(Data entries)
+ + + + +

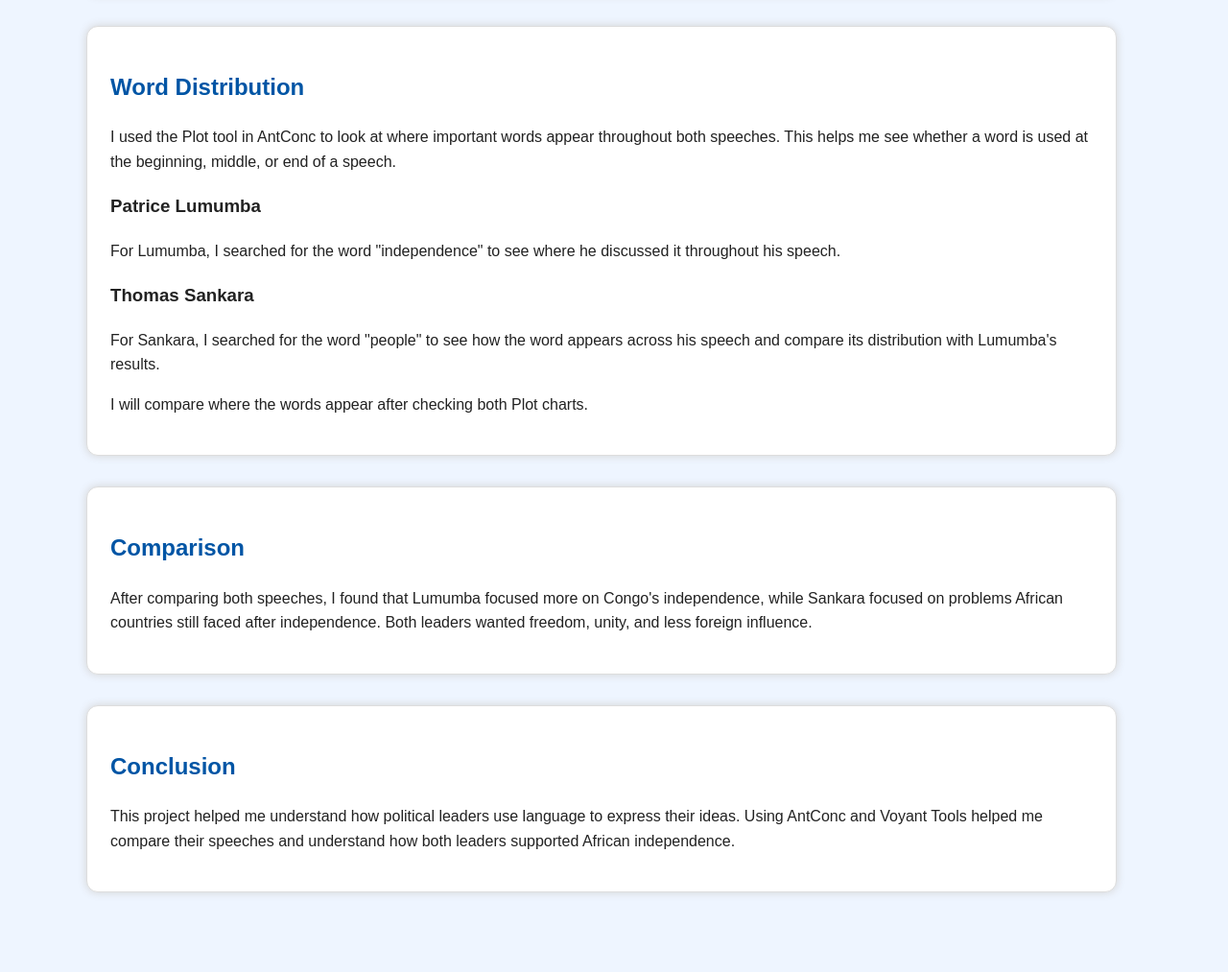
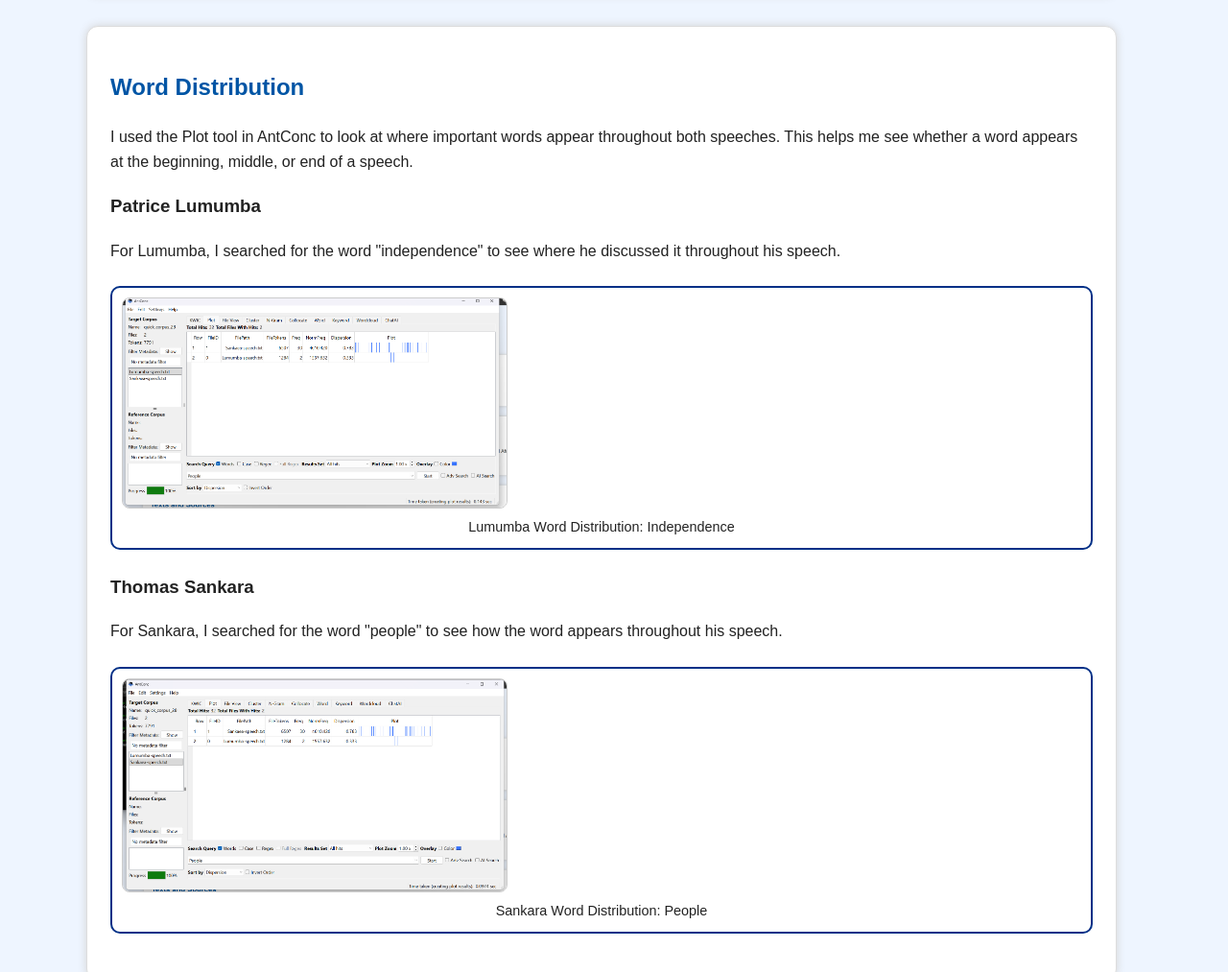
Before and after one commit to timotebaraka87-lgtm/Timothy, a plain HTML site: page docs/corpus-analysis.html in a window 1280 px wide. Shown: the part 4420-5433 px from the top of the page at 96% size. Before the commit the page ends 5382 px from the top, so only its background shows below. Drawn offline with Linux system fonts and the light colour scheme.

Commit message:
Display Word Distribution screenshots

```diff
--- a/docs/corpus-analysis.html
+++ b/docs/corpus-analysis.html
@@ -6,8 +6,7 @@
 
 <head>
     <meta charset="UTF-8">
-    <meta name="viewport"
-          content="width=device-width, initial-scale=1.0">
+    <meta name="viewport" content="width=device-width, initial-scale=1.0">
 
     <title>Corpus Analysis - Timothy Baraka</title>
     <link rel="stylesheet" href="style.css">
@@ -329,7 +328,7 @@
                 I used the Plot tool in AntConc to look
                 at where important words appear throughout
                 both speeches. This helps me see whether
-                a word is used at the beginning, middle,
+                a word appears at the beginning, middle,
                 or end of a speech.
             </p>
 
@@ -340,9 +339,6 @@
                 "independence" to see where he discussed
                 it throughout his speech.
             </p>
-
-            <!-- Uncomment after saving Lumumba-Plot.png
-                 inside docs/images.
 
             <div class="image-gallery">
                 <figure>
@@ -355,19 +351,13 @@
                 </figure>
             </div>
 
-            -->
-
             <h3>Thomas Sankara</h3>
 
             <p>
                 For Sankara, I searched for the word
                 "people" to see how the word appears
-                across his speech and compare its
-                distribution with Lumumba's results.
+                throughout his speech.
             </p>
-
-            <!-- Uncomment after saving Sankara-Plot.png
-                 inside docs/images.
 
             <div class="image-gallery">
                 <figure>
@@ -379,13 +369,6 @@
                     </figcaption>
                 </figure>
             </div>
-
-            -->
-
-            <p>
-                I will compare where the words appear
-                after checking both Plot charts.
-            </p>
         </section>
 
         <!-- COMPARISON SECTION -->
```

+ + + + +

What the exercise asks: Nothing but lines that contain "meta" should appear in the answer. Copy each from the records.

Exercise result:
     <meta charset="UTF-8">
-    <meta name="viewport"
+    <meta name="viewport" content="width=device-width, initial-scale=1.0">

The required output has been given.